Almost snuffed out by the horrors of the Khmer Rouge, Cambodia’s traditional Sbek Thom shadow puppet theatre is helping a new generation of Cambodians connect with an age-old heritage of magic and myth
Words by Paul Millar Photography by Hannah Hawkins
In the tooth-white hollow of the swelling sheet, the shadows of the gods are at war. Weightless in the unblinking stare of the electric light at their back, demons and monkeys and giants and kings billow and shrink as they flinch away from the projector. Below them, their bearers cling grimly to the creaking bamboo sticks that bind their charges close and set their feet against the squall.
These are the shadow-dancers of Cambodia, puppeteers tutored in the age-old art of sbek thom, a traditional theatre of shadow and song that stretches back to the ancient god-kings of Angkor. Once a sacred ritual steeped in myth and magic, the Kingdom’s shadow puppet shows have passed through the darkness of the Khmer Rouge years to become a symbol of a cultural heritage still stirring in the depths of the nation’s memory.
In the open-air theatre of the Sovannaphum Arts Association in Cambodia’s capital of Phnom Penh, a group of fresh-faced performers is relearning steps and songs that once thundered from the towns and temples of the Khmer Empire. Wielding metre-high puppets carved from cured buffalo hide, the young men stride and shout in time with the traditional orchestra, disappearing behind the white curtain only to reappear in black and white, their puppets transformed once more into living gods.
Tonight, we are watching scenes from the Khmer rendering of the millennia-old Hindu Ramayana, the tale of a royal incarnation of the god Vishnu arraying his forces against the demon king Ravanna for the sin of stealing his wife. As the ringing music thunders to a climax, the stately steps of the puppeteers give way to a frenzy of leaping shadows as roaring warriors whirl across the white sheet walls of the theatre. Behind us, torch-bearing troupers move between the high benches, throwing another wave of flickering troops into the fray.
Not all the action is confined to the silver screen, though. In one intermission, a group of actors hidden behind peeling monkey masks slither and writhe through the audience, their movements mirroring the white monkey-king Hanuman on the screen.
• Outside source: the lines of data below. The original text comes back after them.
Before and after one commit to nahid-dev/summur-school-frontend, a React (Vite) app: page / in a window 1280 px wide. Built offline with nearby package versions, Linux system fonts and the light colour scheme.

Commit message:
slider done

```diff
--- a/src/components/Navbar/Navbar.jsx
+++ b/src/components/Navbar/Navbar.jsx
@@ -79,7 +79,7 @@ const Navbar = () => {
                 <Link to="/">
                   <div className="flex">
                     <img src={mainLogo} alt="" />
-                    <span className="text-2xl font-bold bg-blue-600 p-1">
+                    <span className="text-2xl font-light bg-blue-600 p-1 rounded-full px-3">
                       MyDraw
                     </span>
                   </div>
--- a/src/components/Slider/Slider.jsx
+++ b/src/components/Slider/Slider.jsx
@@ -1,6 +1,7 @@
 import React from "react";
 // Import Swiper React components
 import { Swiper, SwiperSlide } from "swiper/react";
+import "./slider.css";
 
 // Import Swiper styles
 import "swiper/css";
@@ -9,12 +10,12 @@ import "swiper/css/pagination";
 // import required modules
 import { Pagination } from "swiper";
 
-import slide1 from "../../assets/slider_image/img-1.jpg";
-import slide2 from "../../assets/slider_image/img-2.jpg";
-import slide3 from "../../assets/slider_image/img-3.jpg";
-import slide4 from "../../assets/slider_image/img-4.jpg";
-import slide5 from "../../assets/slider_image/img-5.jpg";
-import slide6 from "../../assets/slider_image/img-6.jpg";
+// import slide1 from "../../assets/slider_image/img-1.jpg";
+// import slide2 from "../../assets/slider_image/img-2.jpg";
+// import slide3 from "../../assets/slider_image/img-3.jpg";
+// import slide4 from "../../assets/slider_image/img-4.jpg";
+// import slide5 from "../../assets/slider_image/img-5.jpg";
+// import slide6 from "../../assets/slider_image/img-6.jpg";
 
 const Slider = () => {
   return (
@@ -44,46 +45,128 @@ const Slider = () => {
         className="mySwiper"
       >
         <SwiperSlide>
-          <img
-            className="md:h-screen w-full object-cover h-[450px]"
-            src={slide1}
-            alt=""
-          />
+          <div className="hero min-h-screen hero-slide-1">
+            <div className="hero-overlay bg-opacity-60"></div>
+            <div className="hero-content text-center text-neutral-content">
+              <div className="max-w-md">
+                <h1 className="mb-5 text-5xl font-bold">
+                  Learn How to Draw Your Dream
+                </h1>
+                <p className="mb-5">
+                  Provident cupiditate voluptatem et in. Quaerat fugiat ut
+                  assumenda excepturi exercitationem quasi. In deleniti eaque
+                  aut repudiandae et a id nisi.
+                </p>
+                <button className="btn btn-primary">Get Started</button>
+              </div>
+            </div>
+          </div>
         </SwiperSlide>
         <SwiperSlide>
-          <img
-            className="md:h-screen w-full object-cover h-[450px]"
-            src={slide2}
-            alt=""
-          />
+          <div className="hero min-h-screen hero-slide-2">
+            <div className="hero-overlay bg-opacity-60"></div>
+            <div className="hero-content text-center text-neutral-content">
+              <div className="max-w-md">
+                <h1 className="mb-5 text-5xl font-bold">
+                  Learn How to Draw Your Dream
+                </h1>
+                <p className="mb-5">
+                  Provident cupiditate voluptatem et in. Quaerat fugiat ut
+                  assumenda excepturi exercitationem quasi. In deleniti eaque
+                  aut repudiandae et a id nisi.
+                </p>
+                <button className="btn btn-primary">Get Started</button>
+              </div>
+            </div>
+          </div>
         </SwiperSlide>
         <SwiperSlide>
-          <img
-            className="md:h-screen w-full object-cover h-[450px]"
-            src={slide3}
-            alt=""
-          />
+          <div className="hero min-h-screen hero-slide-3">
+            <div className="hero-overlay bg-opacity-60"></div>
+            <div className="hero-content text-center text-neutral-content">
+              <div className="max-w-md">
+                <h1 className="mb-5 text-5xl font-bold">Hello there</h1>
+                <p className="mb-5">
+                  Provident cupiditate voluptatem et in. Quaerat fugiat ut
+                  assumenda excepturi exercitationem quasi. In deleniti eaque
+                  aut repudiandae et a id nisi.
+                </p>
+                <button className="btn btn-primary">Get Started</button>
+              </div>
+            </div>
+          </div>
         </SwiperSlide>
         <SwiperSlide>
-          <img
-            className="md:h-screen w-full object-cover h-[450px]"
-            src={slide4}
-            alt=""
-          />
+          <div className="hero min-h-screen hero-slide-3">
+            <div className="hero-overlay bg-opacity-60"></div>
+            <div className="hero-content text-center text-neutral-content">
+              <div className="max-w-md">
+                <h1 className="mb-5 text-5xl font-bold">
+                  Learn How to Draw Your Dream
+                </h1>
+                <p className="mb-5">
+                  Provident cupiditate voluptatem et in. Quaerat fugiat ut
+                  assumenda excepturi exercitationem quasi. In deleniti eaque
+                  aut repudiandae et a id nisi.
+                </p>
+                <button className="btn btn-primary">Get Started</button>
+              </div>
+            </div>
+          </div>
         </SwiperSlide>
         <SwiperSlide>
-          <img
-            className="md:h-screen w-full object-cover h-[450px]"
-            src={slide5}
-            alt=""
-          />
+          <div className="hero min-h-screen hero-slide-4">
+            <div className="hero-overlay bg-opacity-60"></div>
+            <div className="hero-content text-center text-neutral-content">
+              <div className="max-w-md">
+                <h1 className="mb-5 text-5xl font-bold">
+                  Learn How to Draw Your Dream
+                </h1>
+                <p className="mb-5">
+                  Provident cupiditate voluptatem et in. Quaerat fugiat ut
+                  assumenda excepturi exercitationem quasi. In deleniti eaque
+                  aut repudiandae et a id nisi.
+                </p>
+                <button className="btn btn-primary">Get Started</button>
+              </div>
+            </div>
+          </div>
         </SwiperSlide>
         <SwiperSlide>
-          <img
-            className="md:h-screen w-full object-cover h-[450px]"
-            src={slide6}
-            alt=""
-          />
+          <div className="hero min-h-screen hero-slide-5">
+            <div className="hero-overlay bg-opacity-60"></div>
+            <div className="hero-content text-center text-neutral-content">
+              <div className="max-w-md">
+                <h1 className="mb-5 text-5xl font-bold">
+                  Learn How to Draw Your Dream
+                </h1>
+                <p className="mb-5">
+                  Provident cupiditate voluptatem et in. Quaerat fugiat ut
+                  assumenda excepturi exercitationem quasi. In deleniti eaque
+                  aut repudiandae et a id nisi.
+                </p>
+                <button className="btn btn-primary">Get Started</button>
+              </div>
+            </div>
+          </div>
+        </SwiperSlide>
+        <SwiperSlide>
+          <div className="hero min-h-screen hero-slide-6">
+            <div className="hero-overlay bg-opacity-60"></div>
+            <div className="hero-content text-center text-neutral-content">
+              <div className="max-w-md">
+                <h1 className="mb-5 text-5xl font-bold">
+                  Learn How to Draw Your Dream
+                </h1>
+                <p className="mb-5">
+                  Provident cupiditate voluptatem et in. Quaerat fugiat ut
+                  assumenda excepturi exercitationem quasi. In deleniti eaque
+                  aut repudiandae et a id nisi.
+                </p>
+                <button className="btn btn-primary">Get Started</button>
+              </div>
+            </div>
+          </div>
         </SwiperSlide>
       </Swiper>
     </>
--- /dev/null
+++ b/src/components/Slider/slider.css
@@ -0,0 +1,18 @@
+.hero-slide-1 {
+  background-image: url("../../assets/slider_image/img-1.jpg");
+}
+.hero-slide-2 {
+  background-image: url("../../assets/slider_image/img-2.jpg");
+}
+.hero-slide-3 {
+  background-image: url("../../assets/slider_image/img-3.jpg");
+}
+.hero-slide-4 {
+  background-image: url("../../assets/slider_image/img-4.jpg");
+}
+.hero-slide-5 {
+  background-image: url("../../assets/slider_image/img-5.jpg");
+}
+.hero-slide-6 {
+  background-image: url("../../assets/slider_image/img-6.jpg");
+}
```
They tumble onto the stage, snatch up a clutch of bananas from the sacred shrine and launch into cackling laughter.
As the projector flickers to a halt and the eerie half-light recedes, we emerge blinking onto the dusty streets of Phnom Penh. Behind us, the white world of the shadow-men shudders in the rising wind, waiting for a new story to begin.
Sovannaphum Theatre features one-hour performances every Friday and Saturday at 7pm. Tickets are available at the door for $10.